  1. Tim Skipper

    Hey Glyn, the pictures look great they really do, but can the dude smile? He’s almost smiling in the second one, but otherwise he looks like he will kick your tail.

    As to weighing down your stands with a bag, thats what I always do on location. I just put my camera bag on the base of the stand. Its sure is heavy enough and saves me from having to lug extra gear.

    I told some models last year, my favorite word for photography is adapt.

    Reply
    • Glyn

      lol…I promise you some smiles (kind of) from the studio part of this day shoot Tim 🙂 On a semi serious note though this was the kind of look we wanted, going down the ‘street’ photography feel. As for ‘kicking your tail’ you should have been in my position…I really thought he was going to…lol 🙂 Great guy though; a real gent and great to work with.

      Liking the ‘adapt’ mantra…definitely one that came in handy on this day that’s for sure; didn’t really fancy a dip in the River Thames 🙂

      Cheers for looking in mate.
      All the best to you,
      Glyn

      Reply
  2. Nat

    Hi Glyn
    Very nice shots indeed. Love the sarnie/newspaper one. Thanks for talking us through it all.

    Reply
    • Glyn

      @Nat…Thanks for that 🙂

      Reply
  3. Scot Baston

    Hi Glyn,

    It is always good to hear more about the flex range, I shoot with Canon but I believe they also have the same kit available.. Yet another thing to put on my wish list.

    You mention that shooting Av was a pleasant surprise, but could you also detail the downsides of shooting Av in your experience?

    Cheers

    Scot

    Reply
    • Glyn

      @Scot…The thing about shooting in AV that I don’t like is that when taking a series of shots, a slight change on focus point can produce varying exposures being produced as opposed to Manual when an exposure is set no matter what.

      That being said, I didn’t experience that this time round so I think a little more looking into AV is called for.

      Cheers,
      Glyn

      Reply
  4. Ziggy

    LUSH!!!

    It’s even funnier when you see a Broncolor mobil light taking off on its stand with a shoot through umbrella acting as a sail (NOT).

    Great stuff. Love it. Can’t wait for the ‘Studio’ stuff.

    Reply
    • Glyn

      @Ziggy…Now that would have been an expensive sounding splash…lol 🙂

      Reply
  5. jewelzdezine

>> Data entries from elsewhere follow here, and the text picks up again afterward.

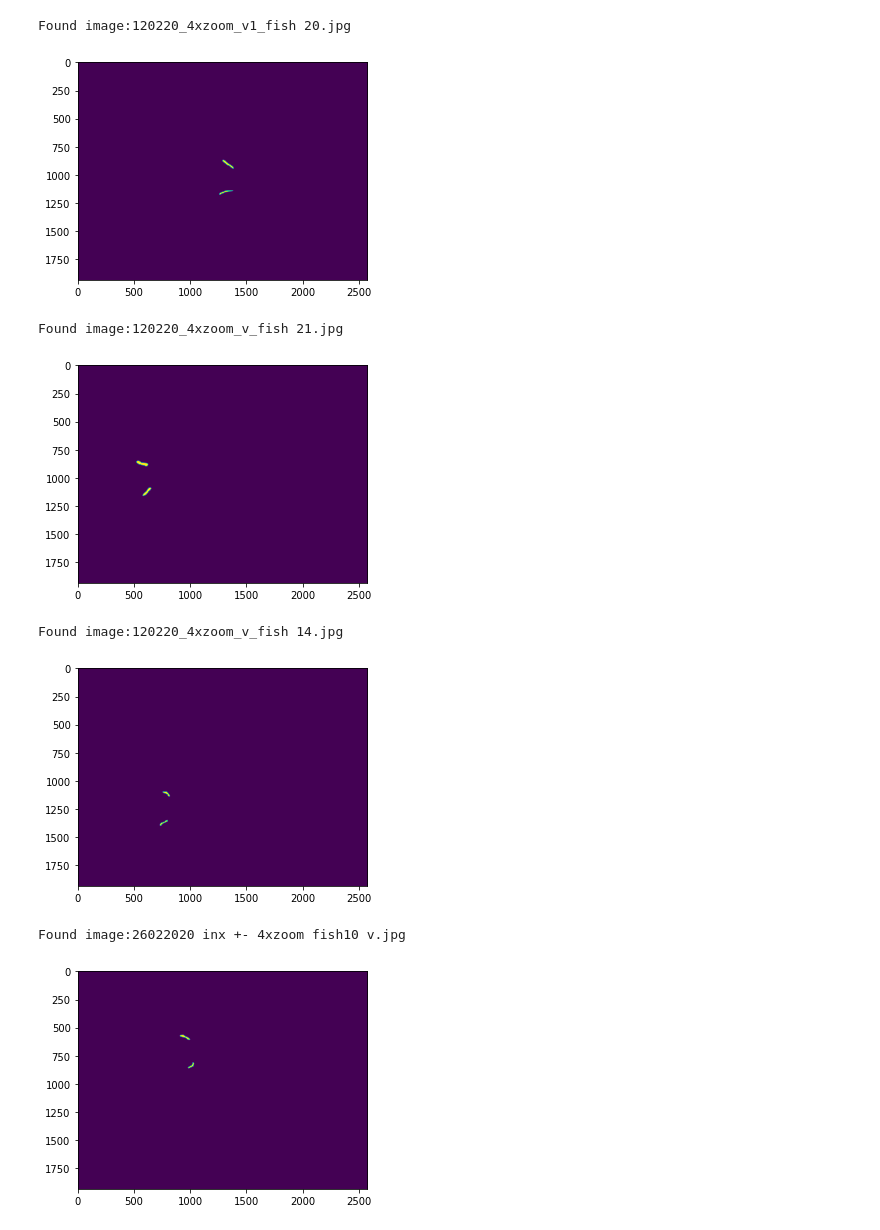
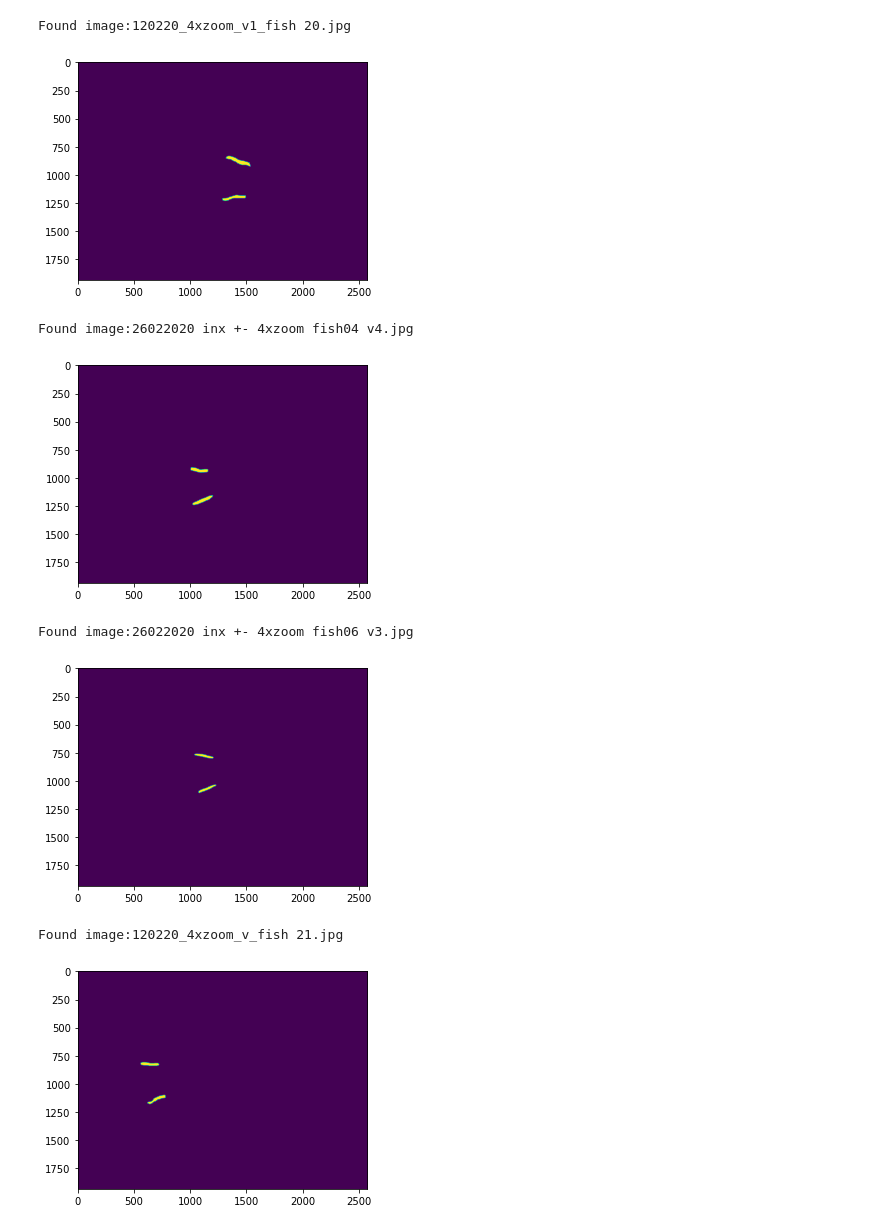
Before and after one commit to BellefroidSarah/thesis, a Jupyter notebook: Untitled.ipynb, the cells around one changed output. Drawn from its saved outputs; the diff is of its cells as text; code cells hidden in the pictures.

```diff
--- a/Untitled.ipynb
+++ b/Untitled.ipynb
@@ -7,23 +8,23 @@ import cv2
 # %%
-for file in os.listdir("/notebooks/br2a"):
-    if file in os.listdir("/notebooks/br2b"):
+for file in os.listdir("/notebooks/br1a"):
+    if file in os.listdir("/notebooks/br1b"):
         print("Found image:" + file)
-        img = Image.open(os.path.join("/notebooks/br2a", file))
-        img2 = Image.open(os.path.join("/notebooks/br2b", file))
+        img = Image.open(os.path.join("/notebooks/br1a", file))
+        img2 = Image.open(os.path.join("/notebooks/br1b", file))
         shape = (img.height, img.width)
         mask = np.zeros((shape[0], shape[1]))
         mask = np.maximum(img, img2)
         plt.imshow(mask)
         plt.show()
-        cv2.imwrite(os.path.join("/notebooks/br2", file), mask)
+        cv2.imwrite(os.path.join("/notebooks/br1", file), mask)
         img.close()
         img2.close()
 # %% [output]
 Found image:120220_4xzoom_v1_fish 20.jpg
-[figure, old version]
+[figure, new version]
-Found image:120220_4xzoom_v_fish 21.jpg
+Found image:26022020 inx +- 4xzoom fish04 v4.jpg
-[figure, old version]
+[figure, new version]
-Found image:120220_4xzoom_v_fish 14.jpg
+Found image:26022020 inx +- 4xzoom fish06 v3.jpg
-[figure, old version]
+[figure, new version]
-Found image:26022020 inx +- 4xzoom fish10 v.jpg
+Found image:120220_4xzoom_v_fish 21.jpg
-[figure, old version]
+[figure, new version]
```
Also changed, not shown: parts of 45 cells of this notebook, 12 other files.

    Glyn, great shots! And finally someone shot a male model! All kidding aside, great locations. Thanks for sharing the process with us.

    Julie

    Reply
    • Glyn

      @Julie…Thanks for stopping by and for the kind words; glad to ‘hear’ you like the results.

      All the best to you,
      Glyn

      Reply
  6. Simon Jacobs

    Nice pix Glyn. Working on your own is a pain sometimes. Yesterday I did 2 C-Stands, an Octa and a Strip Box and sandbags on my own!! 🙂 Arggghhh!
    Strangely I have gone Manual —>TTL and stuck with TTl for about 7 months. Yesterday for some reason I shot Manual again and remembered how lovely and consistent everything was. TTL is very cool, but can play up in a horrendous way sometimes…Horses for courses, both good for different reasons.

    Reply
    • Glyn

      @Simon…Absolutely mate. I guess certain shooting styles lend themselves to certain shoots as in this case it worked a treat.

      Lots more shooting to be done using this style to be 100% trustworthy so we’ll see. Of course with my big lights (Ranger) I’ll be shooting manual but with those heads that’s great fun…lol

      Cheers,
      Glyn

      Reply
  7. claudio.von.grubens

    Hi glyn,

    great moody shots! it is always hard to get your client in the right inner mood! great work!

    cheers
    cvg

    Reply
    • Glyn

      @Claudio…Cheers Buddy

      Reply
  8. Jim

    How did you get to 1600th of a second using triggers av and ettl. Reason I ask is I took some shots at 200th on my 7d and had that black band coming i’n. Down to 160 was fine though .

    I’m guessing hi speed sync, but does that make the ettl go nuts. I am just trying to figure out if I have a slow camera, not enough juice i’n the triggers or need to go back to cables. Thanks Glynn, keep up the blogs males for a great reading. Cheers mate!
    Jim

    Reply
    • Glyn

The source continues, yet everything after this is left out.